Phytoplankton are flourishing in areas of open water left exposed by Antarctic melting - and are acting as a carbon sink.
As blooms die back, the phytoplankton sinks to the sea-bed where it can store carbon for thousands or millions of years. Scientists from the British Antarctic Survey (BAS) now estimate that this new natural 'sink' is taking around 3.5 million tonnes of carbon from the ocean and atmosphere each year - equivalent to 12.8 million tonnes of CO2.
"Although this is a small amount of carbon compared to global emissions of greenhouse gases in the atmosphere it is nevertheless an important discovery," says Professor Lloyd Peck of the BAS. "It shows nature's ability to thrive in the face of adversity."
The team compared records of coastal glacial retreat with records of the amount of chlorophyll in the ocean.
They found that over the past 50 years, melting ice has opened up at least 24,000km2 of new open water, which has been colonised by carbon-absorbing phytoplankton.

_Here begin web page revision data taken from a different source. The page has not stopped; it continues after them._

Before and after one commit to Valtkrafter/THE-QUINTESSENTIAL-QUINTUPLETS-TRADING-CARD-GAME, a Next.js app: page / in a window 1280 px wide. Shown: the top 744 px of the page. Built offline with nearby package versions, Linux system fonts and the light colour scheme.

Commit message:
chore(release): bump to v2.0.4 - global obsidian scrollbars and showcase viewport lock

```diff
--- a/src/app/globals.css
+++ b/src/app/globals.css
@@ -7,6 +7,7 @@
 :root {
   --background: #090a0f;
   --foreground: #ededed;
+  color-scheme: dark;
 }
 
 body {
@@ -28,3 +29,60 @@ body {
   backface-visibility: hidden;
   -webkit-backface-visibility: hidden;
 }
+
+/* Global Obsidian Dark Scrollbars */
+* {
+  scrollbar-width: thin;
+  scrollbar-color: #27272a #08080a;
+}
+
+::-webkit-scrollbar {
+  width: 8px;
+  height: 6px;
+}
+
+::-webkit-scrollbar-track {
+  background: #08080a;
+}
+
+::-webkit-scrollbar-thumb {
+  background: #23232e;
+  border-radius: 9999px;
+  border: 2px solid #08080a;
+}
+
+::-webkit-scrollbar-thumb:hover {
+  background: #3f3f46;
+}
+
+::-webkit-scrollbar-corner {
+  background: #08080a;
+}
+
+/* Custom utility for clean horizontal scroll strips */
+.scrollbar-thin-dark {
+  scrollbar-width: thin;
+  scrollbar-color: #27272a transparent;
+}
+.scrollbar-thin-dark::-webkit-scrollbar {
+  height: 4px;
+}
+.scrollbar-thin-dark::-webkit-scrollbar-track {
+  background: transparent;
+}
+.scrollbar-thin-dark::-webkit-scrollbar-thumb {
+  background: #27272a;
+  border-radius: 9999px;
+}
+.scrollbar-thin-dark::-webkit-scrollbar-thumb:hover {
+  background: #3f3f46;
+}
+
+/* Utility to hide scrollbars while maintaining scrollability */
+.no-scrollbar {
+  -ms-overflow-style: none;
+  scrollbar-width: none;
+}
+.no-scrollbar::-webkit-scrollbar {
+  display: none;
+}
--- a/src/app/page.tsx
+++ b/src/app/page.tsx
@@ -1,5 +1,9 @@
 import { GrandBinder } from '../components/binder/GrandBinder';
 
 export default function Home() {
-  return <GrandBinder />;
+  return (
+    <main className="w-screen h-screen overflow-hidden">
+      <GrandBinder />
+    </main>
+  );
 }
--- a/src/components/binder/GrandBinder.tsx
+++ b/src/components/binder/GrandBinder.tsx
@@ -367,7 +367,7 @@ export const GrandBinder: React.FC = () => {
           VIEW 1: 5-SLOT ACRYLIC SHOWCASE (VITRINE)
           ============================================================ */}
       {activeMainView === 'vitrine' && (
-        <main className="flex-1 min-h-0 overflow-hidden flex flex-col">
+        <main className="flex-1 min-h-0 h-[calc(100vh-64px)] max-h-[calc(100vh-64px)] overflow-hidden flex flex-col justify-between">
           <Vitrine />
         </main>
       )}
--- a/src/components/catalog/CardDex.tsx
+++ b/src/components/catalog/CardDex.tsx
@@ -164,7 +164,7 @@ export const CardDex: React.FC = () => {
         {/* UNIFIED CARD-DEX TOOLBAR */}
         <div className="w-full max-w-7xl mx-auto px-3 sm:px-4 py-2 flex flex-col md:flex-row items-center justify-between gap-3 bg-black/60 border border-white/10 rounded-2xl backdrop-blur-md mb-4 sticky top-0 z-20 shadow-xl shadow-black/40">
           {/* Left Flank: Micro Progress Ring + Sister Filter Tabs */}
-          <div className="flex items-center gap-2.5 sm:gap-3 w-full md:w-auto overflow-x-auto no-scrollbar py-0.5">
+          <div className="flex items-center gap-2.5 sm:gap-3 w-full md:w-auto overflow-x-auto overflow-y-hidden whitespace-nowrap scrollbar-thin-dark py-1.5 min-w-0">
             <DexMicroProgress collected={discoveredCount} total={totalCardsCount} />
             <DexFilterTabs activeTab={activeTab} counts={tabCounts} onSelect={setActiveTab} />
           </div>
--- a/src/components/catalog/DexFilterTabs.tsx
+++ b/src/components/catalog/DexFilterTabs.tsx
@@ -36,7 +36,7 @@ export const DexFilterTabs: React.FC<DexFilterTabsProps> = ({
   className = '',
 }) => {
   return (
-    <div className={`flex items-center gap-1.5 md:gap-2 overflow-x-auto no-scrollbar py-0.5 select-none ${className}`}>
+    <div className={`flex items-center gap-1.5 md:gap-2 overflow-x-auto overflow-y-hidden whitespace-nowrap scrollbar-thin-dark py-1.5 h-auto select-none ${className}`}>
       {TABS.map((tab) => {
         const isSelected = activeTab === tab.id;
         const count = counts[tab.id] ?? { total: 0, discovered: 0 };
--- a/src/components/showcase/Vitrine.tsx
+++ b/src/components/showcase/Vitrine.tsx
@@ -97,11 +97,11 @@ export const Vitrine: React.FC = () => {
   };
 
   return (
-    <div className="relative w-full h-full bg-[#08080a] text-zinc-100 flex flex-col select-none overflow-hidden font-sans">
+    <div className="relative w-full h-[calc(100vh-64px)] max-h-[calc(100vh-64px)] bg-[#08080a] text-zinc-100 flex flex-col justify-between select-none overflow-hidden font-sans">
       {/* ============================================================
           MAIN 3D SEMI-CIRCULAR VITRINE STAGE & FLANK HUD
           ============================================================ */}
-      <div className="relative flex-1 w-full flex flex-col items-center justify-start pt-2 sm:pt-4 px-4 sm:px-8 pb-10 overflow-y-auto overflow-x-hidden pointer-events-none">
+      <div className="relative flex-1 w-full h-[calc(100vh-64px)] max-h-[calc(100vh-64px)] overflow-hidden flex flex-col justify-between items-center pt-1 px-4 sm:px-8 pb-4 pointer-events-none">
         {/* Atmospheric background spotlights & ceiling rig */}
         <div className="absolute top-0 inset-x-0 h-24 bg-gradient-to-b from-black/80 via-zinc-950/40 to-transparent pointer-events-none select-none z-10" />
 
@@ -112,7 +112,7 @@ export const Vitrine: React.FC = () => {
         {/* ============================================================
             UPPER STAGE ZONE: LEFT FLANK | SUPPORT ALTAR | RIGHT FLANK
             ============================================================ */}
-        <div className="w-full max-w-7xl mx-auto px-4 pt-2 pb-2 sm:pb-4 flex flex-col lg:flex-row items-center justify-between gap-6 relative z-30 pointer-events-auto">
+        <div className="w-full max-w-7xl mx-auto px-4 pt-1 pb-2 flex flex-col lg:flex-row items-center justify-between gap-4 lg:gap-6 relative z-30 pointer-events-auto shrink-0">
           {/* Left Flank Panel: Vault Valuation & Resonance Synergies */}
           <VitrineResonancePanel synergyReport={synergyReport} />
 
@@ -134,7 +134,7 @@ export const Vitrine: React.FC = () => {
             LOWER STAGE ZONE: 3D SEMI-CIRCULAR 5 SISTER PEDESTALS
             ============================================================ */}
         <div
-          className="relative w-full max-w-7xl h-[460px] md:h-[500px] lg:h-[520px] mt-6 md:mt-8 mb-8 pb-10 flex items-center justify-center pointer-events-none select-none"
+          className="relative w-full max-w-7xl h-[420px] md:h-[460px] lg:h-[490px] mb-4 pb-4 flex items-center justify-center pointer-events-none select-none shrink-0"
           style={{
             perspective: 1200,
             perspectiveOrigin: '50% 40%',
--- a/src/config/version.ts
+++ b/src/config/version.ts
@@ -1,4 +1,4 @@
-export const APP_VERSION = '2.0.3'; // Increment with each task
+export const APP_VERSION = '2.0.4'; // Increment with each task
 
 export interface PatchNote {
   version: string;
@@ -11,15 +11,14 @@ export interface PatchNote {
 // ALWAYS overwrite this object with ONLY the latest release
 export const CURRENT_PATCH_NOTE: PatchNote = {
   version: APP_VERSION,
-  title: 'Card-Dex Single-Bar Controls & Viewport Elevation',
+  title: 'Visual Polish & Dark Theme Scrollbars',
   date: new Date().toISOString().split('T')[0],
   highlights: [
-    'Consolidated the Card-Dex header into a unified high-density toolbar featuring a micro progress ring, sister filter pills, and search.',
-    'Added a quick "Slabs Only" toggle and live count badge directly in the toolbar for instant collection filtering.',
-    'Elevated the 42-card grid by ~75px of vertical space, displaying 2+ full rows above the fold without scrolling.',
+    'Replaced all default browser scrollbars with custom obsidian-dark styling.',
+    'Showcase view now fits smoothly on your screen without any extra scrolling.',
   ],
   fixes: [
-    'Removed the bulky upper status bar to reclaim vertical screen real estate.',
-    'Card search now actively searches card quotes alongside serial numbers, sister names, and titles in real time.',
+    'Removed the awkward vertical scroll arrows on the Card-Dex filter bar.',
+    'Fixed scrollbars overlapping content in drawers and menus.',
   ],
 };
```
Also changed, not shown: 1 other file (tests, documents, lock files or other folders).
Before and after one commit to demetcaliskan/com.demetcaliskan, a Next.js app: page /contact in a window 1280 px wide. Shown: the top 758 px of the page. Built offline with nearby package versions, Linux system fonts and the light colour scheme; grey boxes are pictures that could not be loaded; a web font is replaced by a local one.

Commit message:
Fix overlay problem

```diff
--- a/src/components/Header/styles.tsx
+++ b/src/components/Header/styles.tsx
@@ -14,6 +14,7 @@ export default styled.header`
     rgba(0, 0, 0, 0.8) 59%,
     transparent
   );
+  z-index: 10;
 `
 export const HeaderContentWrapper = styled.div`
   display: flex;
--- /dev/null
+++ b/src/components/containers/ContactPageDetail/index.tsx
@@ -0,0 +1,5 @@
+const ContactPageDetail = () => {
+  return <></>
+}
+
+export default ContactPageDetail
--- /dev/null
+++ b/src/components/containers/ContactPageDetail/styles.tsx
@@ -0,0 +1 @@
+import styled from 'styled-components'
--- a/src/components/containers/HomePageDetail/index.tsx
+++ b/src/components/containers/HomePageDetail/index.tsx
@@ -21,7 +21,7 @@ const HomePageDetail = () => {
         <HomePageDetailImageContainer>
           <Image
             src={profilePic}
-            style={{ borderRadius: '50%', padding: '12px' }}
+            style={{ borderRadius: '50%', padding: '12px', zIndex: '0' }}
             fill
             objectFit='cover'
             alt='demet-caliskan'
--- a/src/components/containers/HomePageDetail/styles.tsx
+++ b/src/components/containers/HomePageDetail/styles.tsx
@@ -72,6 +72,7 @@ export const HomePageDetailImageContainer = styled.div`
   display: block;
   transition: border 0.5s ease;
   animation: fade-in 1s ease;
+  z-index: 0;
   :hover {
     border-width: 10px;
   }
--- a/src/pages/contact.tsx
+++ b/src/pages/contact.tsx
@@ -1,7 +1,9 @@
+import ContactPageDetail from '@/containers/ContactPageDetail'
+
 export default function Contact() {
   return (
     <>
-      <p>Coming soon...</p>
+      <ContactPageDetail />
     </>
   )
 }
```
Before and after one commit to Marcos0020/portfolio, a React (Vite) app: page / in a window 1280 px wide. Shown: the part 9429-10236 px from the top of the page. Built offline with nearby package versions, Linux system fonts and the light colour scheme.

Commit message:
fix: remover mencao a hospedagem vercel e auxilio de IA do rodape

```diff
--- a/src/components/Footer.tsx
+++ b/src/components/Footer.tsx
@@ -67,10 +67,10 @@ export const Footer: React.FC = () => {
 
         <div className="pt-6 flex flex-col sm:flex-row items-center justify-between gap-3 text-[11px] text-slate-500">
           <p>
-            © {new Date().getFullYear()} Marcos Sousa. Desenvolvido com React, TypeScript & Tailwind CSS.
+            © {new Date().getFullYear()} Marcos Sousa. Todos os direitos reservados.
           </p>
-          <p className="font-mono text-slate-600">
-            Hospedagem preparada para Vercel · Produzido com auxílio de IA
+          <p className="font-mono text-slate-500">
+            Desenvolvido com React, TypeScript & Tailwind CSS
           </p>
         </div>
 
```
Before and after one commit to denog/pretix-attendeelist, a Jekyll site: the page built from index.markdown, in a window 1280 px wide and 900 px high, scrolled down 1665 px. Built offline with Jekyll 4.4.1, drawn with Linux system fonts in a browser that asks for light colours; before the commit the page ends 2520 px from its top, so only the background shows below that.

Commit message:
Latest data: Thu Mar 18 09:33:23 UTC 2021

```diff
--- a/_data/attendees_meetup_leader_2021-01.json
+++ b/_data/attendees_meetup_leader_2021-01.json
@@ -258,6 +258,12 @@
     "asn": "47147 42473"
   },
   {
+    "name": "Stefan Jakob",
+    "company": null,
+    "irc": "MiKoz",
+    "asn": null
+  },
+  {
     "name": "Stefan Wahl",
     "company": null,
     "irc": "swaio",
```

According to the authors, this new bloom is the second largest factor acting against climate change so far discovered on Earth - the largest being new forest growth in the Arctic.
Professor Peck said: "Elsewhere in the world, human activity is undermining the ability of oceans and marine ecosystems to capture and store carbon. At present, there is little change in ice shelves and coastal glaciers away from the Antarctic Peninsula, but if more Antarctic ice is lost as a result of climate change, then these new blooms have the potential to be a significant biological sink for carbon."
The research appears in Global Change Biology.